[Task item]
Everything in the entries below except the pictures must be returned exactly.

[Data in this exercise]
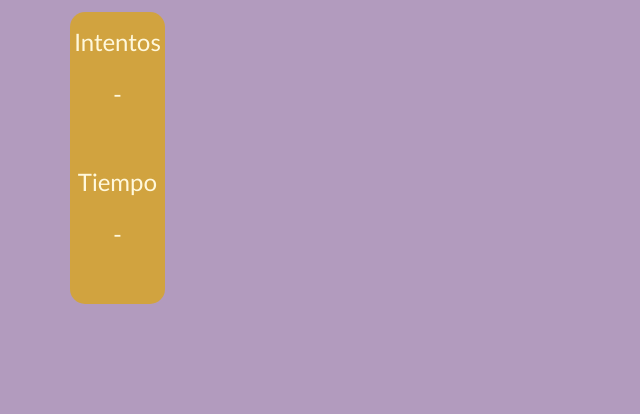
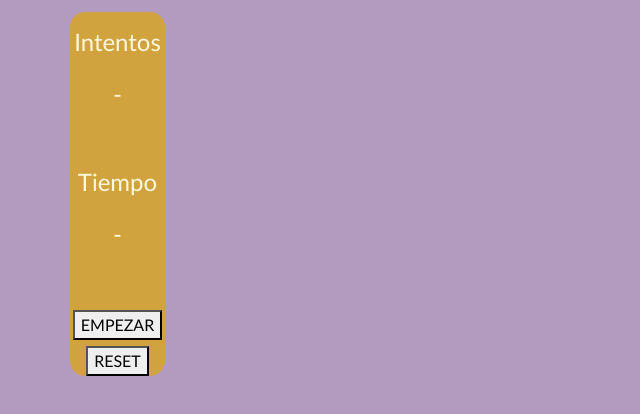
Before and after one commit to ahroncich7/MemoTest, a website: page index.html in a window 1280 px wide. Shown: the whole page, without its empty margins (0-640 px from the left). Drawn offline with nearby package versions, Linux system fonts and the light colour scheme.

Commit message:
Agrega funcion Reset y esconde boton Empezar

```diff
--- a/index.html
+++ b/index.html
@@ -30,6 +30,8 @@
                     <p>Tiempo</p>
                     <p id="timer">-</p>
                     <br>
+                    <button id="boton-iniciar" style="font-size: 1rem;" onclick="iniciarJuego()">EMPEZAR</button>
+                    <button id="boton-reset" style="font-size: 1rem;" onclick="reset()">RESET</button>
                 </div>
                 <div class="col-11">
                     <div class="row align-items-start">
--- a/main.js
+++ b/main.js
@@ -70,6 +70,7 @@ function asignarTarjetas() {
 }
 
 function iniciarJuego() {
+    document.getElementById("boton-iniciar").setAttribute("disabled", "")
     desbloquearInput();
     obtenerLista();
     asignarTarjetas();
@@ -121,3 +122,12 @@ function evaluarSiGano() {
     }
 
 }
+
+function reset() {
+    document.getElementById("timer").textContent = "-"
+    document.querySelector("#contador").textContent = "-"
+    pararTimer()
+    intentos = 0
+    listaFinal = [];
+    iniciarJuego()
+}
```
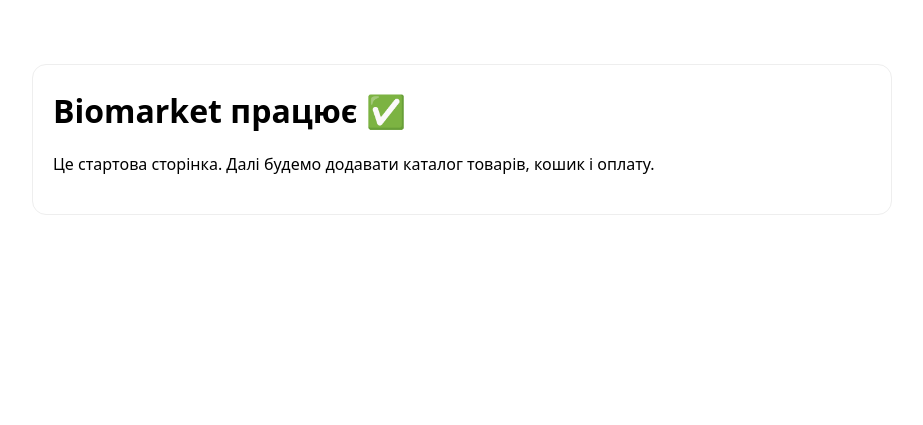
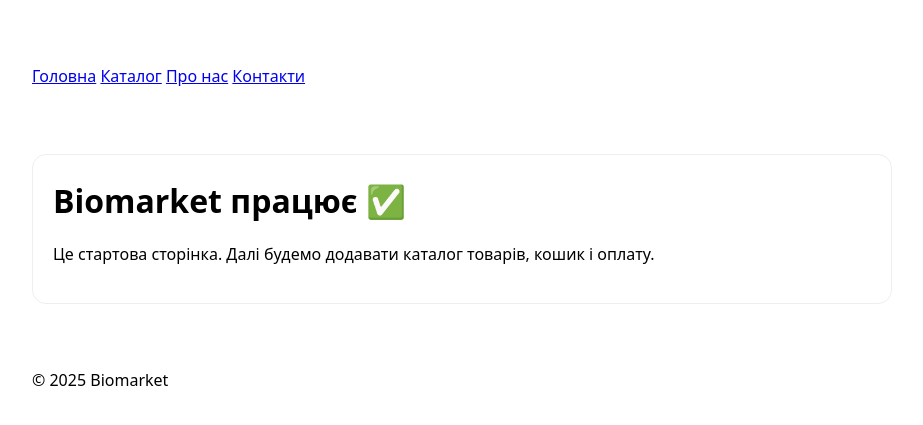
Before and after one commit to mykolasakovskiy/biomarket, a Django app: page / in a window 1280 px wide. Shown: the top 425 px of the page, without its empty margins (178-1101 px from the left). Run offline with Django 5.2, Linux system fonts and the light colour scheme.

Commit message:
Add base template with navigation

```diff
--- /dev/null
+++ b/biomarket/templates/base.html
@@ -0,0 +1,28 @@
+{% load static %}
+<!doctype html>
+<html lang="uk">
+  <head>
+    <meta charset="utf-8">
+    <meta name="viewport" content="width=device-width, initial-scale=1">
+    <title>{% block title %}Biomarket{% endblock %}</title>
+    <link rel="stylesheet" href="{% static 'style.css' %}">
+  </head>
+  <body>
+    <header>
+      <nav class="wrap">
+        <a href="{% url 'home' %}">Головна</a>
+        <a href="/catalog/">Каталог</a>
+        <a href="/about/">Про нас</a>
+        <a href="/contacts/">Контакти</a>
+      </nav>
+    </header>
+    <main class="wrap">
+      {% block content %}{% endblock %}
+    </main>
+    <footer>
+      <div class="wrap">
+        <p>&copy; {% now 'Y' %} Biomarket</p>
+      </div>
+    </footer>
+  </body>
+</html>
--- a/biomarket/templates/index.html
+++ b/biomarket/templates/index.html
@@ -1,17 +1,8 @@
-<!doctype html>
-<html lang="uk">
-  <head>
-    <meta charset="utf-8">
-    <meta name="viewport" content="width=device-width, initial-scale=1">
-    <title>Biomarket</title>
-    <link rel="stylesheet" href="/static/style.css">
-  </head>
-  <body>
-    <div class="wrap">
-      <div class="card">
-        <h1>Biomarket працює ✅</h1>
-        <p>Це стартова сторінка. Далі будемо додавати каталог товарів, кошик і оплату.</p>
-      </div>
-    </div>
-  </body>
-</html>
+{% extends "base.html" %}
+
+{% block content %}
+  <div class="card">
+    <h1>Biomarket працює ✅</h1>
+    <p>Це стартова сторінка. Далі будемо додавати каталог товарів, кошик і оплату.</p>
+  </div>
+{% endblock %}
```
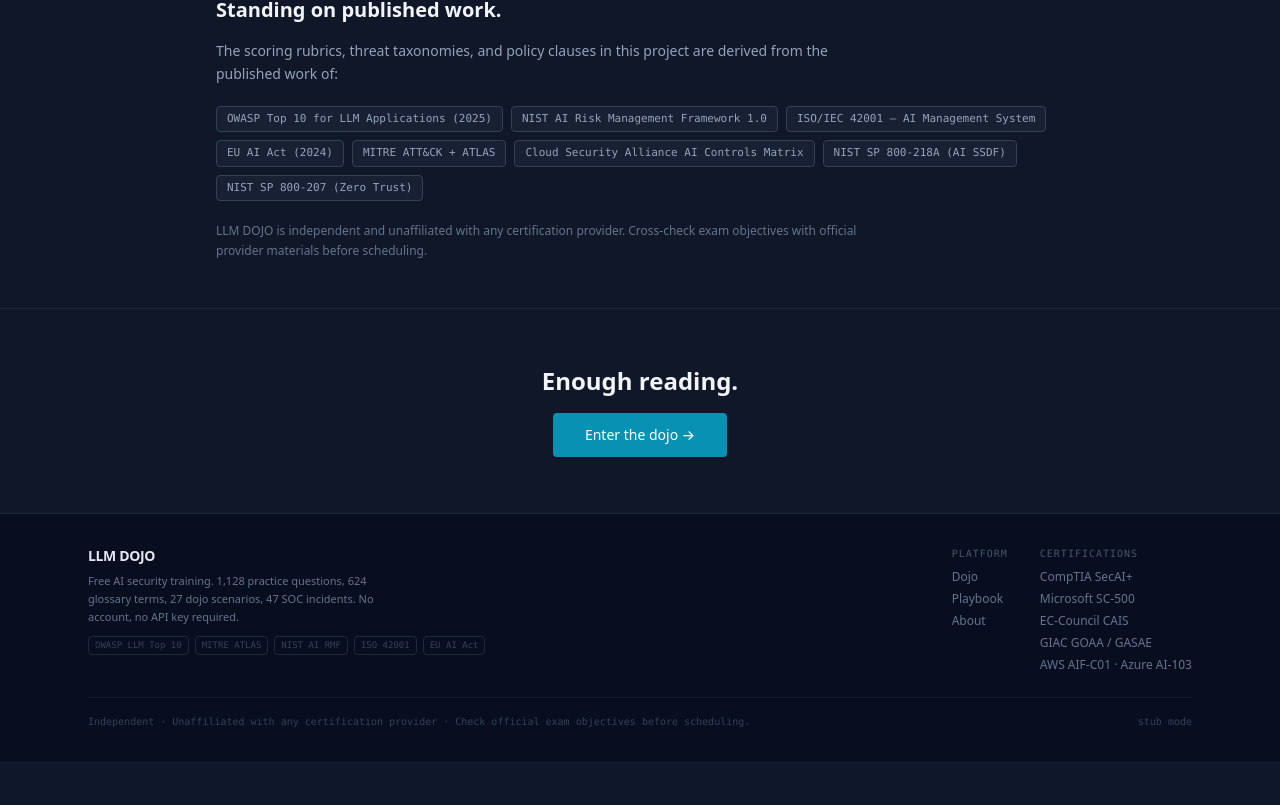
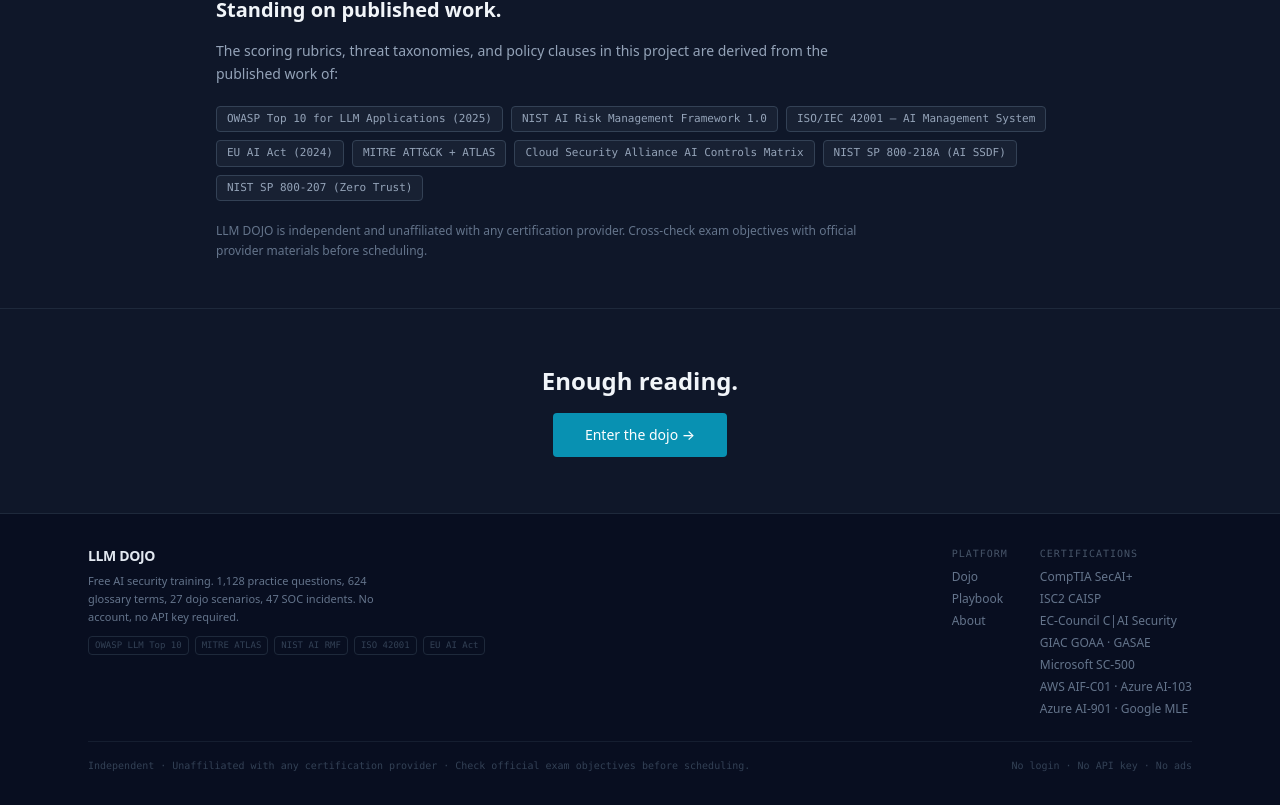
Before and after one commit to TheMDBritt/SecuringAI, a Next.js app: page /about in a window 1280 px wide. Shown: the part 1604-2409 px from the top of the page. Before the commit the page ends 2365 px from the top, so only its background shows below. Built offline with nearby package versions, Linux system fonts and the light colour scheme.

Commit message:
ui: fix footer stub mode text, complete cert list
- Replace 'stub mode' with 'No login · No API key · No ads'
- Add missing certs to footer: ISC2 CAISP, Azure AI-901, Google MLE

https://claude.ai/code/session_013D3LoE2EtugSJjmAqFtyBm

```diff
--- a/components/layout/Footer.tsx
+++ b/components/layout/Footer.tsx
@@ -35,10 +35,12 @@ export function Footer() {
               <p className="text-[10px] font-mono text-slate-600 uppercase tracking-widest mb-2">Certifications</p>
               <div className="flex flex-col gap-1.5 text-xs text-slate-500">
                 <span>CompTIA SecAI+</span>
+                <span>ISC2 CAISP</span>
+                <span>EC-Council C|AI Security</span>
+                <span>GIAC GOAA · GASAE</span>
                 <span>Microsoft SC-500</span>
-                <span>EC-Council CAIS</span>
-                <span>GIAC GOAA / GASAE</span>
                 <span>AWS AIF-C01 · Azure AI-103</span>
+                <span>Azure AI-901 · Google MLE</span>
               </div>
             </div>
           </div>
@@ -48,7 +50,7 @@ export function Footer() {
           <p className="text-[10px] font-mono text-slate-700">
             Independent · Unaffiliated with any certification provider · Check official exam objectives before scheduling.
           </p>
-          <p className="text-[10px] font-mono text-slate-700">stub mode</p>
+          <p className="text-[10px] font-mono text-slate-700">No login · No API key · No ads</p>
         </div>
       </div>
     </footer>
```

[Reply to the exercise]
Before and after one commit to ahroncich7/MemoTest, a website: page index.html in a window 1280 px wide. Shown: the whole page, without its empty margins (0-640 px from the left). Drawn offline with nearby package versions, Linux system fonts and the light colour scheme.

Commit message:
Agrega funcion Reset y esconde boton Empezar

```diff
--- a/index.html
+++ b/index.html
@@ -30,6 +30,8 @@
                     <p>Tiempo</p>
                     <p id="timer">-</p>
                     <br>
+                    <button id="boton-iniciar" style="font-size: 1rem;" onclick="iniciarJuego()">EMPEZAR</button>
+                    <button id="boton-reset" style="font-size: 1rem;" onclick="reset()">RESET</button>
                 </div>
                 <div class="col-11">
                     <div class="row align-items-start">
--- a/main.js
+++ b/main.js
@@ -70,6 +70,7 @@ function asignarTarjetas() {
 }
 
 function iniciarJuego() {
+    document.getElementById("boton-iniciar").setAttribute("disabled", "")
     desbloquearInput();
     obtenerLista();
     asignarTarjetas();
@@ -121,3 +122,12 @@ function evaluarSiGano() {
     }
 
 }
+
+function reset() {
+    document.getElementById("timer").textContent = "-"
+    document.querySelector("#contador").textContent = "-"
+    pararTimer()
+    intentos = 0
+    listaFinal = [];
+    iniciarJuego()
+}
```
Before and after one commit to mykolasakovskiy/biomarket, a Django app: page / in a window 1280 px wide. Shown: the top 425 px of the page, without its empty margins (178-1101 px from the left). Run offline with Django 5.2, Linux system fonts and the light colour scheme.

Commit message:
Add base template with navigation

```diff
--- /dev/null
+++ b/biomarket/templates/base.html
@@ -0,0 +1,28 @@
+{% load static %}
+<!doctype html>
+<html lang="uk">
+  <head>
+    <meta charset="utf-8">
+    <meta name="viewport" content="width=device-width, initial-scale=1">
+    <title>{% block title %}Biomarket{% endblock %}</title>
+    <link rel="stylesheet" href="{% static 'style.css' %}">
+  </head>
+  <body>
+    <header>
+      <nav class="wrap">
+        <a href="{% url 'home' %}">Головна</a>
+        <a href="/catalog/">Каталог</a>
+        <a href="/about/">Про нас</a>
+        <a href="/contacts/">Контакти</a>
+      </nav>
+    </header>
+    <main class="wrap">
+      {% block content %}{% endblock %}
+    </main>
+    <footer>
+      <div class="wrap">
+        <p>&copy; {% now 'Y' %} Biomarket</p>
+      </div>
+    </footer>
+  </body>
+</html>
--- a/biomarket/templates/index.html
+++ b/biomarket/templates/index.html
@@ -1,17 +1,8 @@
-<!doctype html>
-<html lang="uk">
-  <head>
-    <meta charset="utf-8">
-    <meta name="viewport" content="width=device-width, initial-scale=1">
-    <title>Biomarket</title>
-    <link rel="stylesheet" href="/static/style.css">
-  </head>
-  <body>
-    <div class="wrap">
-      <div class="card">
-        <h1>Biomarket працює ✅</h1>
-        <p>Це стартова сторінка. Далі будемо додавати каталог товарів, кошик і оплату.</p>
-      </div>
-    </div>
-  </body>
-</html>
+{% extends "base.html" %}
+
+{% block content %}
+  <div class="card">
+    <h1>Biomarket працює ✅</h1>
+    <p>Це стартова сторінка. Далі будемо додавати каталог товарів, кошик і оплату.</p>
+  </div>
+{% endblock %}
```
Before and after one commit to TheMDBritt/SecuringAI, a Next.js app: page /about in a window 1280 px wide. Shown: the part 1604-2409 px from the top of the page. Before the commit the page ends 2365 px from the top, so only its background shows below. Built offline with nearby package versions, Linux system fonts and the light colour scheme.

Commit message:
ui: fix footer stub mode text, complete cert list
- Replace 'stub mode' with 'No login · No API key · No ads'
- Add missing certs to footer: ISC2 CAISP, Azure AI-901, Google MLE

https://claude.ai/code/session_013D3LoE2EtugSJjmAqFtyBm

```diff
--- a/components/layout/Footer.tsx
+++ b/components/layout/Footer.tsx
@@ -35,10 +35,12 @@ export function Footer() {
               <p className="text-[10px] font-mono text-slate-600 uppercase tracking-widest mb-2">Certifications</p>
               <div className="flex flex-col gap-1.5 text-xs text-slate-500">
                 <span>CompTIA SecAI+</span>
+                <span>ISC2 CAISP</span>
+                <span>EC-Council C|AI Security</span>
+                <span>GIAC GOAA · GASAE</span>
                 <span>Microsoft SC-500</span>
-                <span>EC-Council CAIS</span>
-                <span>GIAC GOAA / GASAE</span>
                 <span>AWS AIF-C01 · Azure AI-103</span>
+                <span>Azure AI-901 · Google MLE</span>
               </div>
             </div>
           </div>
@@ -48,7 +50,7 @@ export function Footer() {
           <p className="text-[10px] font-mono text-slate-700">
             Independent · Unaffiliated with any certification provider · Check official exam objectives before scheduling.
           </p>
-          <p className="text-[10px] font-mono text-slate-700">stub mode</p>
+          <p className="text-[10px] font-mono text-slate-700">No login · No API key · No ads</p>
         </div>
       </div>
     </footer>
```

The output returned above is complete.